The whole article from the headline forward was ridiculous and seemed to be intended to scare people away from electric vehicles.

I have been driving electric since 2018 so I think I am qualified to comment reasonably intelligently on the subject. I talk to people all the time about the virtues of electric vehicles and every instance I tell them that they need a level two charger. It's just part of what you need in order to make this whole thing work properly.

I don't tell people about using an inadequate charging system and then write articles about how I was "shocked" at the results. Anybody with any common sense knows that the standard 120 V charging system is not adequate for an electric vehicle. Simple math will demonstrate that.

Had John been more concerned with writing a fair article than with trying to frighten people he would've come out and simply said from the very beginning that a level two charger is required. He wouldn't have implied how shocked he was.

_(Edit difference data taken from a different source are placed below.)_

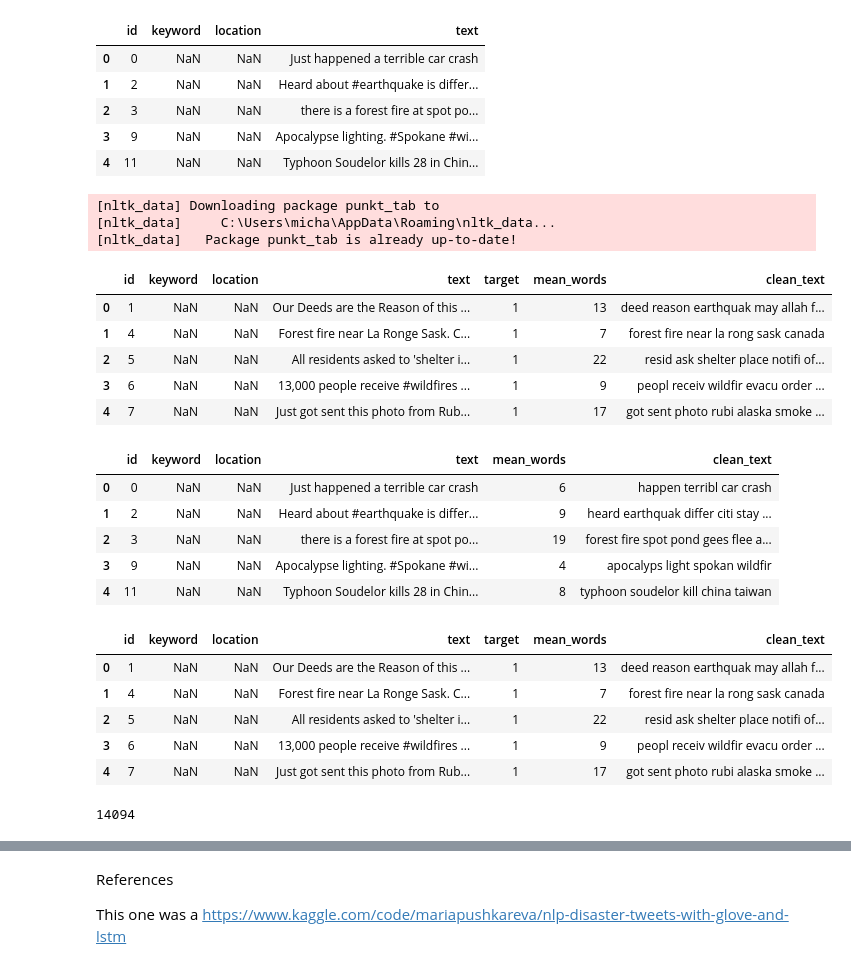
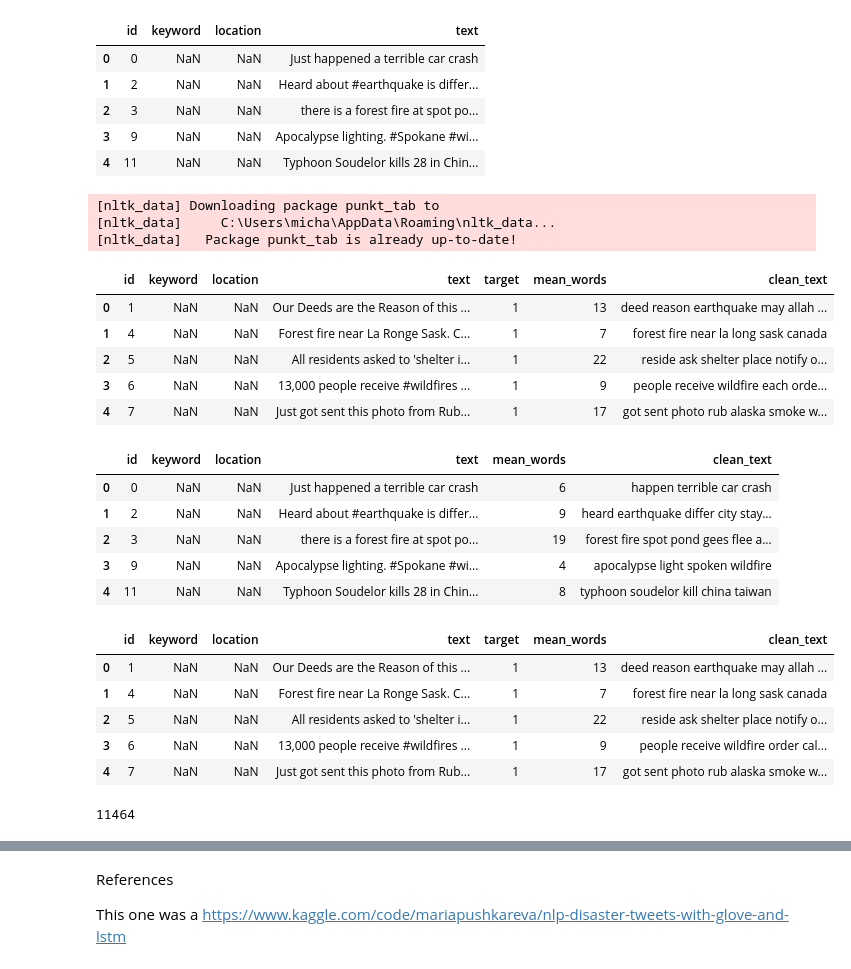
Before and after one commit to IsomorphicAlgo/Natural-Language-Processing-on-Tweets-with-GLOVE-LSTM, a Jupyter notebook: Week 4 - Text Analysis with Deep Learning.ipynb, the cells around one changed output, grey strips where cells are left out. Cells and saved outputs as stored; diff of their text form; code cells hidden in the pictures.

```diff
--- a/Week 4 - Text Analysis with Deep Learning.ipynb
+++ b/Week 4 - Text Analysis with Deep Learning.ipynb
@@ -210,6 +224,18 @@ def preprocess_data(text):
     text = ' '.join(stemmer.stem(word) for word in tokens if word not in stop_words)
 
     return text
+# %%
+# Create a function to perform spell check
+def correct_spelling(text):
+    spell = SpellChecker()
+    corrected_words = []
+    for word in text.split():
+        corrected_word = spell.correction(word)
+        if corrected_word is not None:
+            corrected_words.append(corrected_word)
+        else:
+            corrected_words.append(word)  # Keep the original word if correction is None
+    return " ".join(corrected_words)
 # %%
 # next we handle emojis
 def remove_emoji(text):
@@ -237,26 +263,28 @@ test_data_frame['mean_words']=test_data_frame['text'].apply(lambda x: mean_words
 # %%
 
 # Download required NLTK data
 nltk.download('punkt_tab')
 train_data_frame['clean_text']=train_data_frame['text'].apply(lambda x: remove_emoji(x))
 
 # remove stopwords
 train_data_frame['clean_text']=train_data_frame['clean_text'].apply(lambda x: preprocess_data(x))
 
 # remove extra whitespace
 train_data_frame['clean_text']=train_data_frame['clean_text'].apply(lambda x: re.sub(r'\s+', ' ', x))
 
+# Spellcheck
+train_data_frame['clean_text'] = train_data_frame['clean_text'].apply(correct_spelling)
 train_data_frame.head()
 # %% [output]
 [nltk_data] Downloading package punkt_tab to
 [nltk_data]     C:\Users\micha\AppData\Roaming\nltk_data...
 [nltk_data]   Package punkt_tab is already up-to-date!
 |  | id | keyword | location | text | target | mean_words | clean_text |
-| 0 | 1 | NaN | NaN | Our Deeds are the Reason of this ... | 1 | 13 | deed reason earthquak may allah f... |
-| 1 | 4 | NaN | NaN | Forest fire near La Ronge Sask. C... | 1 | 7 | forest fire near la rong sask canada |
-| 2 | 5 | NaN | NaN | All residents asked to 'shelter i... | 1 | 22 | resid ask shelter place notifi of... |
-| 3 | 6 | NaN | NaN | 13,000 people receive #wildfires ... | 1 | 9 | peopl receiv wildfir evacu order ... |
-| 4 | 7 | NaN | NaN | Just got sent this photo from Rub... | 1 | 17 | got sent photo rubi alaska smoke ... |
+| 0 | 1 | NaN | NaN | Our Deeds are the Reason of this ... | 1 | 13 | deed reason earthquake may allah ... |
+| 1 | 4 | NaN | NaN | Forest fire near La Ronge Sask. C... | 1 | 7 | forest fire near la long sask canada |
+| 2 | 5 | NaN | NaN | All residents asked to 'shelter i... | 1 | 22 | reside ask shelter place notify o... |
+| 3 | 6 | NaN | NaN | 13,000 people receive #wildfires ... | 1 | 9 | people receive wildfire each orde... |
+| 4 | 7 | NaN | NaN | Just got sent this photo from Rub... | 1 | 17 | got sent photo rub alaska smoke w... |
 # %%
 test_data_frame['clean_text']=test_data_frame['text'].apply(lambda x: remove_emoji(x))
 
@@ -266,20 +294,18 @@ test_data_frame['clean_text']=test_data_frame['clean_text'].apply(lambda x: prep
 # remove extra whitespace
 test_data_frame['clean_text']=test_data_frame['clean_text'].apply(lambda x: re.sub(r'\s+', ' ', x))
 
+# Spellcheck
+test_data_frame['clean_text'] = test_data_frame['clean_text'].apply(correct_spelling)
+
 test_data_frame.head()
 # %% [output]
 |  | id | keyword | location | text | mean_words | clean_text |
-| 0 | 0 | NaN | NaN | Just happened a terrible car crash | 6 | happen terribl car crash |
-| 1 | 2 | NaN | NaN | Heard about #earthquake is differ... | 9 | heard earthquak differ citi stay ... |
+| 0 | 0 | NaN | NaN | Just happened a terrible car crash | 6 | happen terrible car crash |
+| 1 | 2 | NaN | NaN | Heard about #earthquake is differ... | 9 | heard earthquake differ city stay... |
 | 2 | 3 | NaN | NaN | there is a forest fire at spot po... | 19 | forest fire spot pond gees flee a... |
-| 3 | 9 | NaN | NaN | Apocalypse lighting. #Spokane #wi... | 4 | apocalyps light spokan wildfir |
+| 3 | 9 | NaN | NaN | Apocalypse lighting. #Spokane #wi... | 4 | apocalypse light spoken wildfire |
 | 4 | 11 | NaN | NaN | Typhoon Soudelor kills 28 in Chin... | 8 | typhoon soudelor kill china taiwan |
 # %%
-# next we remove the stopwords
-stop_words = stopwords.words('english')
-more_stopwords = ['u', 'im', 'c']
-stop_words = stop_words + more_stopwords
-
 
 # remove stopwords
 train_data_frame['clean_text']=train_data_frame['clean_text'].apply(lambda x: remove_stopwords(x))
@@ -287,11 +313,11 @@ test_data_frame['clean_text']=test_data_frame['clean_text'].apply(lambda x: remo
 train_data_frame.head()
 # %% [output]
 |  | id | keyword | location | text | target | mean_words | clean_text |
-| 0 | 1 | NaN | NaN | Our Deeds are the Reason of this ... | 1 | 13 | deed reason earthquak may allah f... |
-| 1 | 4 | NaN | NaN | Forest fire near La Ronge Sask. C... | 1 | 7 | forest fire near la rong sask canada |
-| 2 | 5 | NaN | NaN | All residents asked to 'shelter i... | 1 | 22 | resid ask shelter place notifi of... |
-| 3 | 6 | NaN | NaN | 13,000 people receive #wildfires ... | 1 | 9 | peopl receiv wildfir evacu order ... |
-| 4 | 7 | NaN | NaN | Just got sent this photo from Rub... | 1 | 17 | got sent photo rubi alaska smoke ... |
+| 0 | 1 | NaN | NaN | Our Deeds are the Reason of this ... | 1 | 13 | deed reason earthquake may allah ... |
+| 1 | 4 | NaN | NaN | Forest fire near La Ronge Sask. C... | 1 | 7 | forest fire near la long sask canada |
+| 2 | 5 | NaN | NaN | All residents asked to 'shelter i... | 1 | 22 | reside ask shelter place notify o... |
+| 3 | 6 | NaN | NaN | 13,000 people receive #wildfires ... | 1 | 9 | people receive wildfire order cal... |
+| 4 | 7 | NaN | NaN | Just got sent this photo from Rub... | 1 | 17 | got sent photo rub alaska smoke w... |
 # %%
 train_tweets = train_data_frame['clean_text'].values
 test_tweets = test_data_frame['clean_text'].values
@@ -304,7 +340,7 @@ word_tokenizer.fit_on_texts(train_tweets)
 vocab_length = len(word_tokenizer.word_index) + 1
 vocab_length
 # %% [output]
-14094
+11464
 # %%
 def create_corpus(df):
     corpus=[]
```
Also changed, not shown: parts of 13 cells of this notebook, 37 other files.
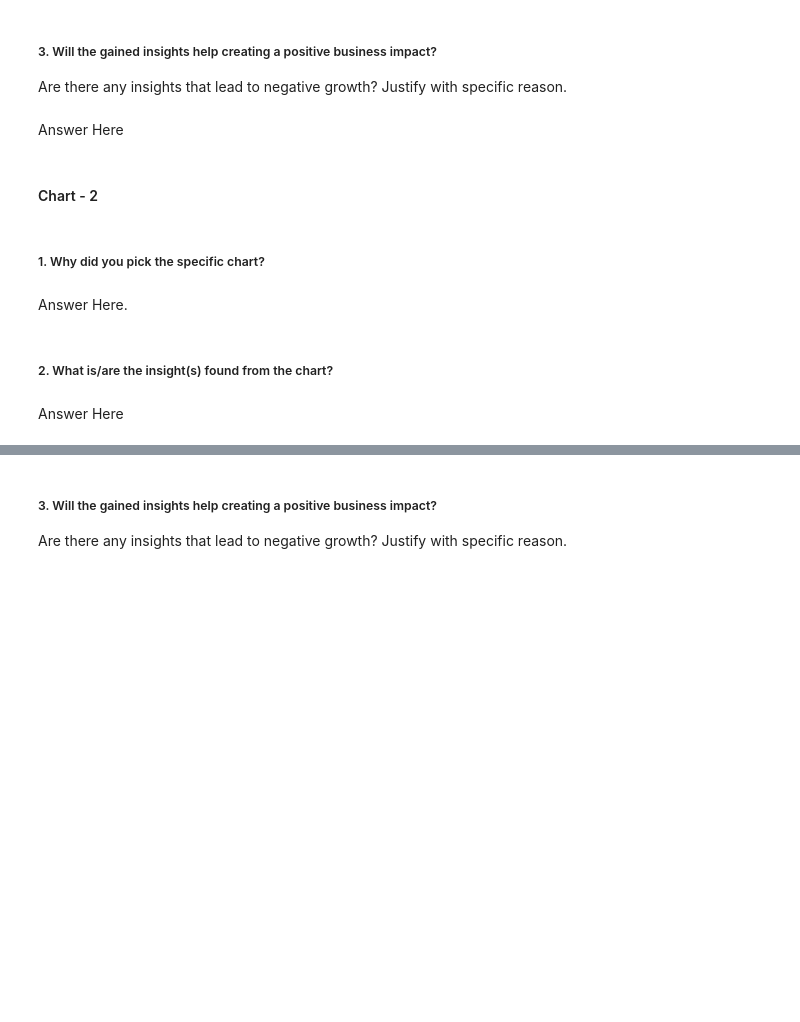
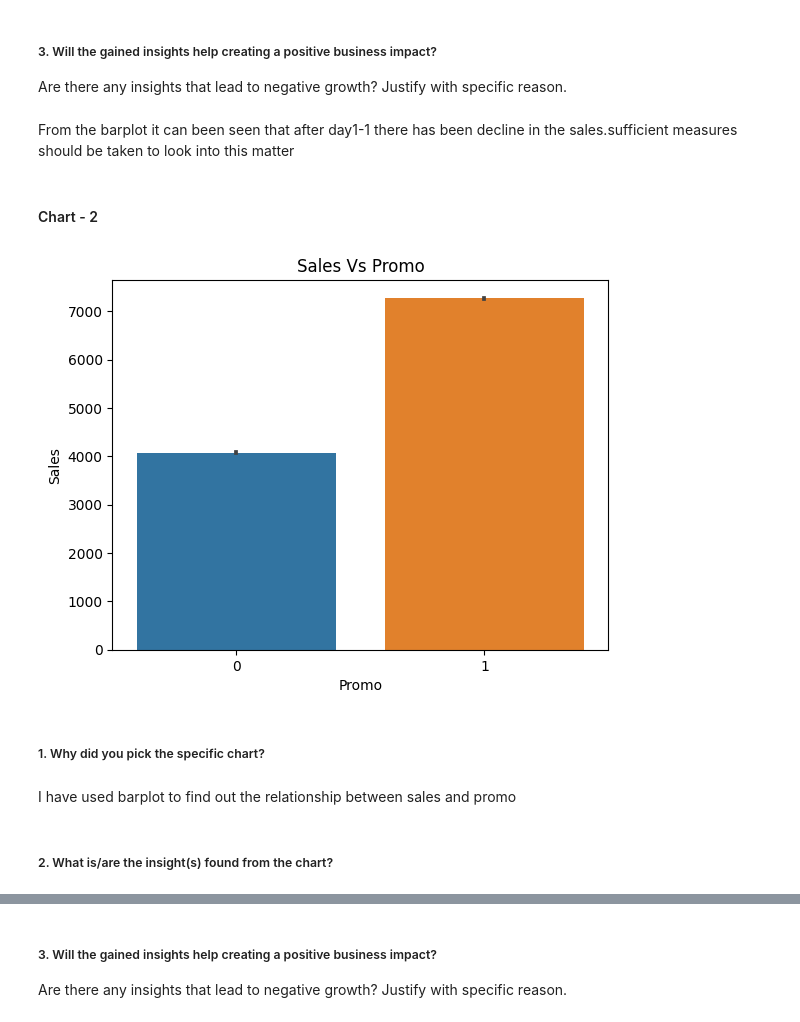
Before and after one commit to akeelrashid/ML-Retail-Sales-Prediction-Project-, a Jupyter notebook: ML_Regression_Capstone_Project.ipynb, the cells around one changed output, grey strips where cells are left out. Saved outputs shown, nothing was run; the diff lists cells and outputs as text; code cells hidden in the pictures; blank space fills up the shorter version.

```diff
--- a/ML_Regression_Capstone_Project.ipynb
+++ b/ML_Regression_Capstone_Project.ipynb
@@ -299,7 +528,7 @@ Answer Here
 # %% [markdown]
 ##### 3. Will the gained insights help creating a positive business impact?
 Are there any insights that lead to negative growth? Justify with specific reason.
-# %% [markdown]
-Answer Here
+# %% [markdown]
+From the barplot it can been seen that after day1-1 there has been decline in the sales.sufficient measures should be taken to look into this matter
 # %% [markdown]
 #### Chart - 2
@@ -308,8 +535,13 @@ Answer Here
+# %%
+# Chart - 2 Sales Vs Promo
+sns.barplot(x=df['Promo'],y=df['Sales'])
+plt.title('Sales Vs Promo')
+plt.show()
+# %% [output]
+[figure, added]
 # %% [markdown]
 ##### 1. Why did you pick the specific chart?
-# %% [markdown]
-Answer Here.
+# %% [markdown]
+I have used barplot to find out the relationship between sales and promo
 # %% [markdown]
 ##### 2. What is/are the insight(s) found from the chart?
-# %% [markdown]
-Answer Here
```
Also changed, not shown: parts of 218 cells of this notebook.
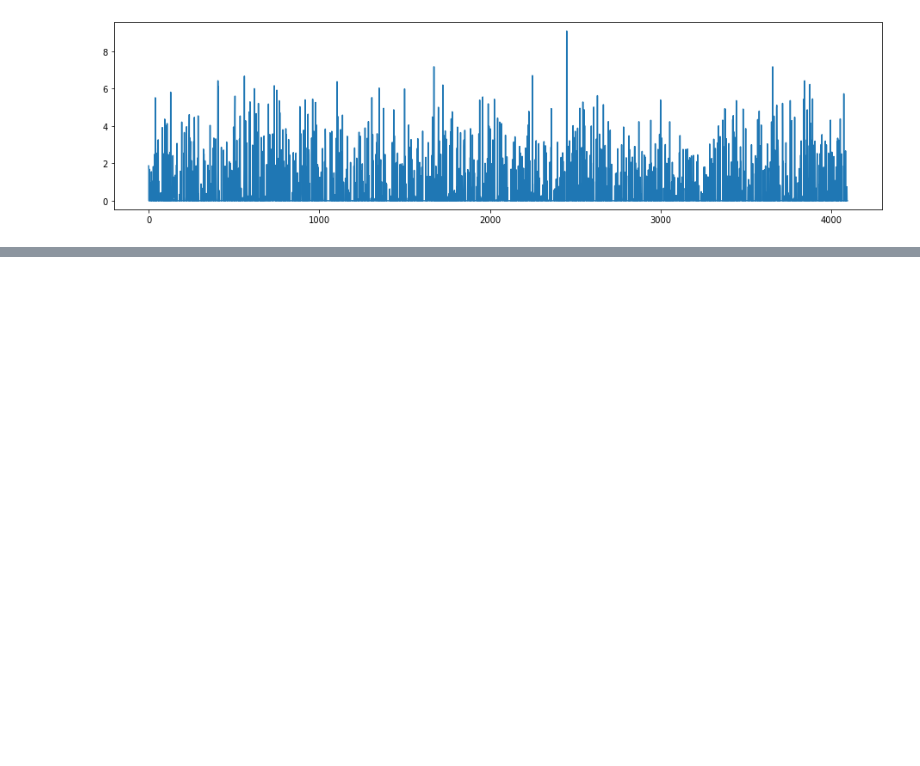
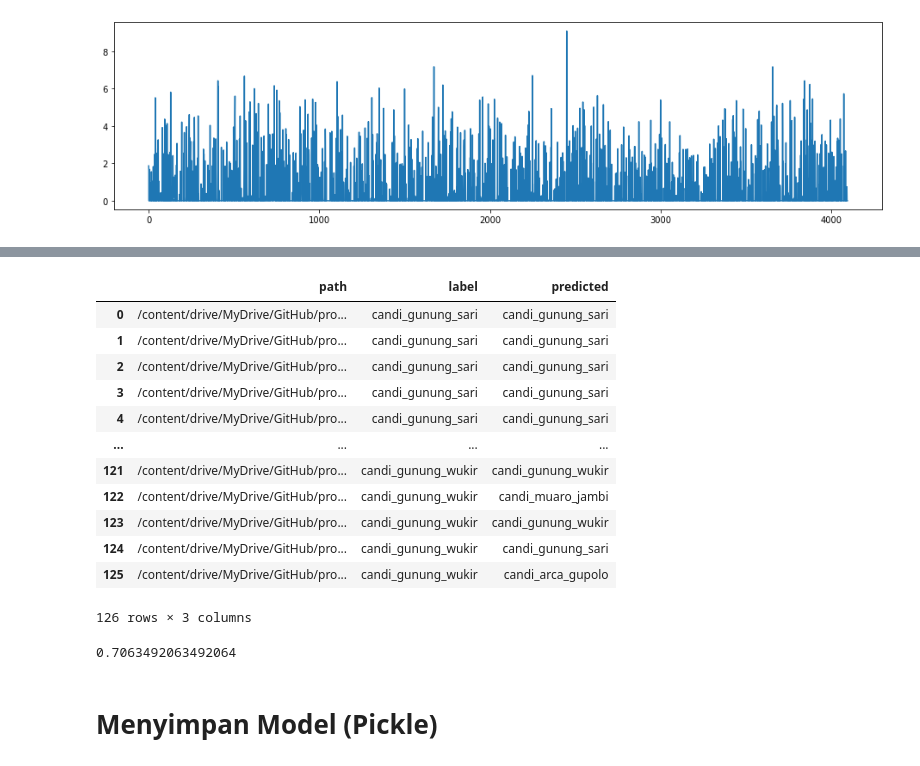
Before and after one commit to isdebesl/projek-kelompok-5-orbit, a Jupyter notebook: Ngorbit.ipynb, the cells around one changed output, grey strips where cells are left out. Saved outputs shown, nothing was run; the diff lists cells and outputs as text; code cells hidden in the pictures; blank space fills up the shorter version.

```diff
--- a/Ngorbit.ipynb
+++ b/Ngorbit.ipynb
@@ -215,0 +309,14 @@ Text(0.5, 1.0, 'result images')
+# %%
+import pandas as pd
+column_names = ["path", "label","predicted"]
+df_eval = pd.DataFrame(columns = column_names)
+# %%
+for gambar in images_train:
+  df_eval = df_eval.append({'path': gambar, 'label': pathlib.PurePath(gambar).parent.name}, ignore_index=True)
+# %%
+count = 0
+for index, col in df_eval.iterrows():
+    label = predict(col['path'])
+    df_eval.at[index,'predicted'] = label
+    print(count)
+    count+=1
@@ -215,0 +341,26 @@ Text(0.5, 1.0, 'result images')
+# %%
+df_eval
+# %% [output]
+|  | path | label | predicted |
+| 0 | /content/drive/MyDrive/GitHub/pro... | candi_gunung_sari | candi_gunung_sari |
+| 1 | /content/drive/MyDrive/GitHub/pro... | candi_gunung_sari | candi_gunung_sari |
+| 2 | /content/drive/MyDrive/GitHub/pro... | candi_gunung_sari | candi_gunung_sari |
+| 3 | /content/drive/MyDrive/GitHub/pro... | candi_gunung_sari | candi_gunung_sari |
+| 4 | /content/drive/MyDrive/GitHub/pro... | candi_gunung_sari | candi_gunung_sari |
+| ... | ... | ... | ... |
+| 121 | /content/drive/MyDrive/GitHub/pro... | candi_gunung_wukir | candi_gunung_wukir |
+| 122 | /content/drive/MyDrive/GitHub/pro... | candi_gunung_wukir | candi_muaro_jambi |
+| 123 | /content/drive/MyDrive/GitHub/pro... | candi_gunung_wukir | candi_gunung_wukir |
+| 124 | /content/drive/MyDrive/GitHub/pro... | candi_gunung_wukir | candi_gunung_sari |
+| 125 | /content/drive/MyDrive/GitHub/pro... | candi_gunung_wukir | candi_arca_gupolo |
+126 rows × 3 columns
+# %%
+y_true = df_eval["label"].values
+y_pred = df_eval["predicted"].values
+
+accuracy = accuracy_score(y_true, y_pred)
+print(accuracy)
+# %% [output]
+0.7063492063492064
+# %% [markdown]
+# Menyimpan Model (Pickle)
```
Also changed, not shown: parts of 28 cells of this notebook.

If he is as knowledgeable as he pretends to be about electric vehicles he should not have been shocked at all. He should've expected it. And the fact that he pretended to be shocked shows that he is not a journalist with integrity. I'll bet he's being paid by the oil companies.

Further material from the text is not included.